WHAT THE TASK REQUIRES – From the material below, return every line that includes "caspe".

SOURCE RECORDS –
+ + + +

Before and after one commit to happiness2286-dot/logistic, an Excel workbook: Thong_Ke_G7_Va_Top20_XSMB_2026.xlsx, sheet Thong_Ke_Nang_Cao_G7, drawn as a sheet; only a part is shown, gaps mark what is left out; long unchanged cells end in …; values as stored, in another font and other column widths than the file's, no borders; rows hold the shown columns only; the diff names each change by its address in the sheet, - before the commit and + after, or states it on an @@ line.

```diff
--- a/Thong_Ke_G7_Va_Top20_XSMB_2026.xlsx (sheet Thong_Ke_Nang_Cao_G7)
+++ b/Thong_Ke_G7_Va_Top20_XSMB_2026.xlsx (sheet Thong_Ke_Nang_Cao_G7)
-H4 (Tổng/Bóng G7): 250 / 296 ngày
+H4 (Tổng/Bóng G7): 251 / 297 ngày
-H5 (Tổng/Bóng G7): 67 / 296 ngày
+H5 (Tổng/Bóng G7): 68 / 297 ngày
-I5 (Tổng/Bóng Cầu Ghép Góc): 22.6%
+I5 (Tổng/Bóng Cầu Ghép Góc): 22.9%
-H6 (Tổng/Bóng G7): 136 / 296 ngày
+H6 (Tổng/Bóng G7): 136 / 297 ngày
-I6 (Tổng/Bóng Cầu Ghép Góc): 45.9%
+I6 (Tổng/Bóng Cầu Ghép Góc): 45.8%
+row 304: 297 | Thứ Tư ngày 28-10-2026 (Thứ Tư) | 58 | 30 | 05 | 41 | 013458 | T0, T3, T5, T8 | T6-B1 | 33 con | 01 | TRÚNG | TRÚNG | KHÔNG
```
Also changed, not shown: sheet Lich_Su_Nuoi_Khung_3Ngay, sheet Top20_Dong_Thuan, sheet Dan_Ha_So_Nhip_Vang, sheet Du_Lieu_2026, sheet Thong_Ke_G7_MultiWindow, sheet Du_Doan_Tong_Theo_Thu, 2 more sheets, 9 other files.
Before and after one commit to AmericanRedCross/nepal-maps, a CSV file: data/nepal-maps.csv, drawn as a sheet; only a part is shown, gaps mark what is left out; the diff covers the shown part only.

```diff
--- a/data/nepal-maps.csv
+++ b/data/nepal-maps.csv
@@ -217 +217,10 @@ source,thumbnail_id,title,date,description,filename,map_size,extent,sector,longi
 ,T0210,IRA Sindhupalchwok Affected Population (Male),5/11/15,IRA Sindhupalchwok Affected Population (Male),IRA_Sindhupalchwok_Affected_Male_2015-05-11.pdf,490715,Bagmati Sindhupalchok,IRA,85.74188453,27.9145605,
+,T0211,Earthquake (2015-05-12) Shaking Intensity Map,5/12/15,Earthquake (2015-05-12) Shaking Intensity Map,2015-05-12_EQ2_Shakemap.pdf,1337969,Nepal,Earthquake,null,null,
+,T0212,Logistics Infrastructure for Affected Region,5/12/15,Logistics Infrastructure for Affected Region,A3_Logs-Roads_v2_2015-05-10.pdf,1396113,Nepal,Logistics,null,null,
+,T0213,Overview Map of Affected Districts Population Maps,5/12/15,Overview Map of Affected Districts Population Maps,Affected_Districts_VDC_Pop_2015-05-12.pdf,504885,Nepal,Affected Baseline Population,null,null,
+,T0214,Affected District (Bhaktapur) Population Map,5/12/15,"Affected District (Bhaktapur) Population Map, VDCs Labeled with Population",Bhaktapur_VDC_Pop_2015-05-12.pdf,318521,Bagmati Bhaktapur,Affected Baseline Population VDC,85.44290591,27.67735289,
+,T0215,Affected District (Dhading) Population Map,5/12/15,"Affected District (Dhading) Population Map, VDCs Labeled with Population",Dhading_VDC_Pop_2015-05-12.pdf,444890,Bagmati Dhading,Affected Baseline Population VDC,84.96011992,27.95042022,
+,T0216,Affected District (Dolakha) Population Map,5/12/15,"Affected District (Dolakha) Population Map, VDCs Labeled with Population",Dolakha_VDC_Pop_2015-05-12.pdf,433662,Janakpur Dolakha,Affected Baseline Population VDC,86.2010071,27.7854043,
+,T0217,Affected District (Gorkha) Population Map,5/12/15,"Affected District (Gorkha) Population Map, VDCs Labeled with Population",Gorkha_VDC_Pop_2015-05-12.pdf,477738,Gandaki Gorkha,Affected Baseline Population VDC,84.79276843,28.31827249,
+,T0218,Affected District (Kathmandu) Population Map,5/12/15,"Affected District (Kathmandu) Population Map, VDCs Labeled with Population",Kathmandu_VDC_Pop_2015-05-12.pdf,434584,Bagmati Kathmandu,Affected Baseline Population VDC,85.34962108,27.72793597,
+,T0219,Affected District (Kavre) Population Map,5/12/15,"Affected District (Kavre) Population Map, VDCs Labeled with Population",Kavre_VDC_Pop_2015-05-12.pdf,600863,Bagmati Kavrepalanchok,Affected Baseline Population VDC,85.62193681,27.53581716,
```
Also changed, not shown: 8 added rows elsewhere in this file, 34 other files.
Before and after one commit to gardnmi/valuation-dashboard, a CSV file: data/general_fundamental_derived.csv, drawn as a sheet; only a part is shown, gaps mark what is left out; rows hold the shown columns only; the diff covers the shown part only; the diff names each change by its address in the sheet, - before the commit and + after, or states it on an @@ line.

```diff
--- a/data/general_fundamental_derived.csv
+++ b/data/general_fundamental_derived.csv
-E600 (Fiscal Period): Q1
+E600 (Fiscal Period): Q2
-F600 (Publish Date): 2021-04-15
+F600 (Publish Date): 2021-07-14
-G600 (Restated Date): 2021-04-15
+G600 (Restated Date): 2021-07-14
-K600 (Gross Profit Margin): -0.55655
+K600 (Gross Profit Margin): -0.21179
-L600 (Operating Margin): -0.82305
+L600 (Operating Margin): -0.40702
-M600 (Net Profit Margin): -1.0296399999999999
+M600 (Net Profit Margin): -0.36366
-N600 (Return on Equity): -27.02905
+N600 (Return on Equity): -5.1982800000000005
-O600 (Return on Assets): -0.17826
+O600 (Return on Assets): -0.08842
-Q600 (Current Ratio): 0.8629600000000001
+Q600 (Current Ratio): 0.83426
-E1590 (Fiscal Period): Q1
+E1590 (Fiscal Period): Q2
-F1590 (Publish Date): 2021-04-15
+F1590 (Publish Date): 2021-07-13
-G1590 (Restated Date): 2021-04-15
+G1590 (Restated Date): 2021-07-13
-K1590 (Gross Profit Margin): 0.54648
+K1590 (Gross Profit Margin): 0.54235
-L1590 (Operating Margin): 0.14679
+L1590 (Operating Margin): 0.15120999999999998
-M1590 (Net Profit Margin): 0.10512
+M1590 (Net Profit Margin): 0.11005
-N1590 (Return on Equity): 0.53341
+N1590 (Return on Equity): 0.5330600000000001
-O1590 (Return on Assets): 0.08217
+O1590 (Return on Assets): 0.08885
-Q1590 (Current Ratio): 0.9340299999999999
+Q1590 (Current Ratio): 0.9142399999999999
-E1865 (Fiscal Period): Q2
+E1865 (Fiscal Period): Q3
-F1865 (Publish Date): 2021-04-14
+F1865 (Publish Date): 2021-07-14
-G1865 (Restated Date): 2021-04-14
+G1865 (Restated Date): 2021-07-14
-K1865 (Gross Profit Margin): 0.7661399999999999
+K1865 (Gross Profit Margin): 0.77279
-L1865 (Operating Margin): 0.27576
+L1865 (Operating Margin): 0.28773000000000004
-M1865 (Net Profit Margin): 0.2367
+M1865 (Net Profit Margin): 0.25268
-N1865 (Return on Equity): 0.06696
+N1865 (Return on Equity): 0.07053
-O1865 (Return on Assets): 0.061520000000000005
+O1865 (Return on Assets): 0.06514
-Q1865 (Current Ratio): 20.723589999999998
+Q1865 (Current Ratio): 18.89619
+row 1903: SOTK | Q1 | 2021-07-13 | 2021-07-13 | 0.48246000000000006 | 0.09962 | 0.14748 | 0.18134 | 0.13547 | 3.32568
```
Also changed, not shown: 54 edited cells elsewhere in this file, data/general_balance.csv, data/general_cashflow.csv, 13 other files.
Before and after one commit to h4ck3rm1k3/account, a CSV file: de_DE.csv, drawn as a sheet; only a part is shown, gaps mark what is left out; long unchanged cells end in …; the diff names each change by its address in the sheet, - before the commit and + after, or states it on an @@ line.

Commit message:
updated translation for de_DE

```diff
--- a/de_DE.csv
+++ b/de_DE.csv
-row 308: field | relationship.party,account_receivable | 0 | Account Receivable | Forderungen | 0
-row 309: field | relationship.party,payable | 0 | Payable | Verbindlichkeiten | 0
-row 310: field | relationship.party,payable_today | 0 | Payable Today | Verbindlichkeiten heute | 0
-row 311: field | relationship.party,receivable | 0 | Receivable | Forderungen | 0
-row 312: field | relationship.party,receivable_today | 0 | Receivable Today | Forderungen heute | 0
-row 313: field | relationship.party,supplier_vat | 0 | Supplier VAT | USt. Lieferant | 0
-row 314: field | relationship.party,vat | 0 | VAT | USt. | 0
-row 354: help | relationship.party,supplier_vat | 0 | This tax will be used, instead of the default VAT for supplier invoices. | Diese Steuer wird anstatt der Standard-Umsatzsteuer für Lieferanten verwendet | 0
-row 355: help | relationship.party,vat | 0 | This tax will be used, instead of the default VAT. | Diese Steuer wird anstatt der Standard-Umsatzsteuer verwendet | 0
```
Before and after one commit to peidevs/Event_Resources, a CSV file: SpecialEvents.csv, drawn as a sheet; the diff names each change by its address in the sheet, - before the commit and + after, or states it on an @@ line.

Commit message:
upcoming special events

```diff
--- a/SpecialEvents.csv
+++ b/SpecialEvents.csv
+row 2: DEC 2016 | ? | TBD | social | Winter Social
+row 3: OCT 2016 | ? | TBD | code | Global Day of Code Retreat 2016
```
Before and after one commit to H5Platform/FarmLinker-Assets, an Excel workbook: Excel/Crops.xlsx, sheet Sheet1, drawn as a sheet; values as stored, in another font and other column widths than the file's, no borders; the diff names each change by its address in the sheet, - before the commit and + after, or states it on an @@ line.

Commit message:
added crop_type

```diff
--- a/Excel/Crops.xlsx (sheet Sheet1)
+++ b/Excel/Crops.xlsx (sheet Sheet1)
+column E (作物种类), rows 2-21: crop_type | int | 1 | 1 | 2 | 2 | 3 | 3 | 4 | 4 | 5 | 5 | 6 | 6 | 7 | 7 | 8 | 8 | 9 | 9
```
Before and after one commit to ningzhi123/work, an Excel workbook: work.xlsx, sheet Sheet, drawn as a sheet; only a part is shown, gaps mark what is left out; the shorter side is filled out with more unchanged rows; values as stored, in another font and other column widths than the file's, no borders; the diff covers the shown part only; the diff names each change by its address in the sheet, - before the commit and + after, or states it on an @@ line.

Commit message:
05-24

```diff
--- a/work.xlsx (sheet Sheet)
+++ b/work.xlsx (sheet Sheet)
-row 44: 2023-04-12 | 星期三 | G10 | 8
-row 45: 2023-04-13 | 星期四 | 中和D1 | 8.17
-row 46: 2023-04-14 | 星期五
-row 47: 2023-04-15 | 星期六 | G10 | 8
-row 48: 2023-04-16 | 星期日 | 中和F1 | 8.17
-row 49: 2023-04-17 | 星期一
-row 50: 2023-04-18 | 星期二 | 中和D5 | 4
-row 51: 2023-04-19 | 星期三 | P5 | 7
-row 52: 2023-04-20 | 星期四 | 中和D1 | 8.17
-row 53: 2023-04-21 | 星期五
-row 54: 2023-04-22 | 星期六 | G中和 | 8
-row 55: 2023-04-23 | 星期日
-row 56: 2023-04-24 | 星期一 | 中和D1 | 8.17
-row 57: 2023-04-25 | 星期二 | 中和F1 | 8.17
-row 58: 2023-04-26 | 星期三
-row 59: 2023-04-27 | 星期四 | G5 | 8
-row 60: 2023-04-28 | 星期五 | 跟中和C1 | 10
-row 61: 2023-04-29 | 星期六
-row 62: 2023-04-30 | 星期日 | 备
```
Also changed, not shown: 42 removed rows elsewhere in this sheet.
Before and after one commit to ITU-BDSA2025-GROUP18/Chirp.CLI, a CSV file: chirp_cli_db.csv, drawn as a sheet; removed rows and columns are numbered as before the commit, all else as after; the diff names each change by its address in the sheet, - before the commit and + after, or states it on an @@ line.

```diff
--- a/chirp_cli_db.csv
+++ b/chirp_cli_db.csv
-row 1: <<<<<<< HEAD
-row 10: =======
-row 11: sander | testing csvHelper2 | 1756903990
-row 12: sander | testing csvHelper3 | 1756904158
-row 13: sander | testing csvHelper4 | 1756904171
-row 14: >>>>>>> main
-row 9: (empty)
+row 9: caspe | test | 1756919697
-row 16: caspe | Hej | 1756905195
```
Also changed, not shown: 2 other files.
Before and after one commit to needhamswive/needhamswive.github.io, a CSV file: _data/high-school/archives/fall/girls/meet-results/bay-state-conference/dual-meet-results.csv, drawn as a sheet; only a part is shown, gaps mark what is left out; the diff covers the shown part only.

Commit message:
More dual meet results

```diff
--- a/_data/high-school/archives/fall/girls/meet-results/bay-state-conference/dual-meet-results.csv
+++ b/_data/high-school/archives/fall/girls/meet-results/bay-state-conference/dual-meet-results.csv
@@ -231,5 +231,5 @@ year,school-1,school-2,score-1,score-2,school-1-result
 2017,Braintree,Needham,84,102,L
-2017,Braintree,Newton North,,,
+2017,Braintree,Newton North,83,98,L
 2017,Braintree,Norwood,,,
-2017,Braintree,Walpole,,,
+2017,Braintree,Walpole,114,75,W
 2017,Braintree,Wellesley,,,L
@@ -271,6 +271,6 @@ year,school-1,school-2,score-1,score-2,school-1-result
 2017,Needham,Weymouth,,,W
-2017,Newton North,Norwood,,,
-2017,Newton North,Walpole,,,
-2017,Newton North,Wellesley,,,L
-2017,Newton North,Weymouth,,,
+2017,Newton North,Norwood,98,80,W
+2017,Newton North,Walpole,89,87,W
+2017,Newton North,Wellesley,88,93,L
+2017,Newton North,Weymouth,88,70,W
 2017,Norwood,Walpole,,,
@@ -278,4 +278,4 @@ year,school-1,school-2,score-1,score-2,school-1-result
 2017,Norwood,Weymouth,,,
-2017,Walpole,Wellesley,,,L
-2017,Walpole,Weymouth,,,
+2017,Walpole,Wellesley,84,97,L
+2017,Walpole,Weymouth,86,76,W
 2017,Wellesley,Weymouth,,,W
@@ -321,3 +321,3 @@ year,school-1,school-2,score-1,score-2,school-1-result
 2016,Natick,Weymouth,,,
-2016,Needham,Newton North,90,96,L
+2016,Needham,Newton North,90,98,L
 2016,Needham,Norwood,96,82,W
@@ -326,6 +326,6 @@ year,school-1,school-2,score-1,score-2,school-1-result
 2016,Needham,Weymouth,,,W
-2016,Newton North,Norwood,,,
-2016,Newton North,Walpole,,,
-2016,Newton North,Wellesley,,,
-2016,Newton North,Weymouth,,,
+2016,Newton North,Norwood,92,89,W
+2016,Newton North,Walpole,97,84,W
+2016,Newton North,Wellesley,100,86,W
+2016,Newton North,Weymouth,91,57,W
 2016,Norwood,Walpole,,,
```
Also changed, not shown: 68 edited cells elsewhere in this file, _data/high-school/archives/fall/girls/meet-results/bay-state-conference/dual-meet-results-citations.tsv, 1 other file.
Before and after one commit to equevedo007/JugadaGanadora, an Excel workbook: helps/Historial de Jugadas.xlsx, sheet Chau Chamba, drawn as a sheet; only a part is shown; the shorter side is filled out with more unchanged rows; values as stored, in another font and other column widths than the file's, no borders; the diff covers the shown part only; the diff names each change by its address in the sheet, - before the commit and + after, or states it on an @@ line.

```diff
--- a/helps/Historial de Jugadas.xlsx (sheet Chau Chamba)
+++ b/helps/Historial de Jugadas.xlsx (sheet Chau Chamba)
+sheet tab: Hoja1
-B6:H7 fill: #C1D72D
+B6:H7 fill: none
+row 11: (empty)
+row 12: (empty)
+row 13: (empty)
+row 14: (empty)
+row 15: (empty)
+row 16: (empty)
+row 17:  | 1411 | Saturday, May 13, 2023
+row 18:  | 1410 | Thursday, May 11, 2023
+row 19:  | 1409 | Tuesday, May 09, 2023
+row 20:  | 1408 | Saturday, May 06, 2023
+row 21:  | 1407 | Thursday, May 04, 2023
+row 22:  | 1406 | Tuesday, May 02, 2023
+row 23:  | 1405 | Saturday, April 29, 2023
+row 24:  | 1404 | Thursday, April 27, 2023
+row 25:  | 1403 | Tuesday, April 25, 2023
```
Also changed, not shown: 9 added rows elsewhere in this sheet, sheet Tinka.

+ + + +

ANSWER BOX –
+row 9: caspe | test | 1756919697
-row 16: caspe | Hej | 1756905195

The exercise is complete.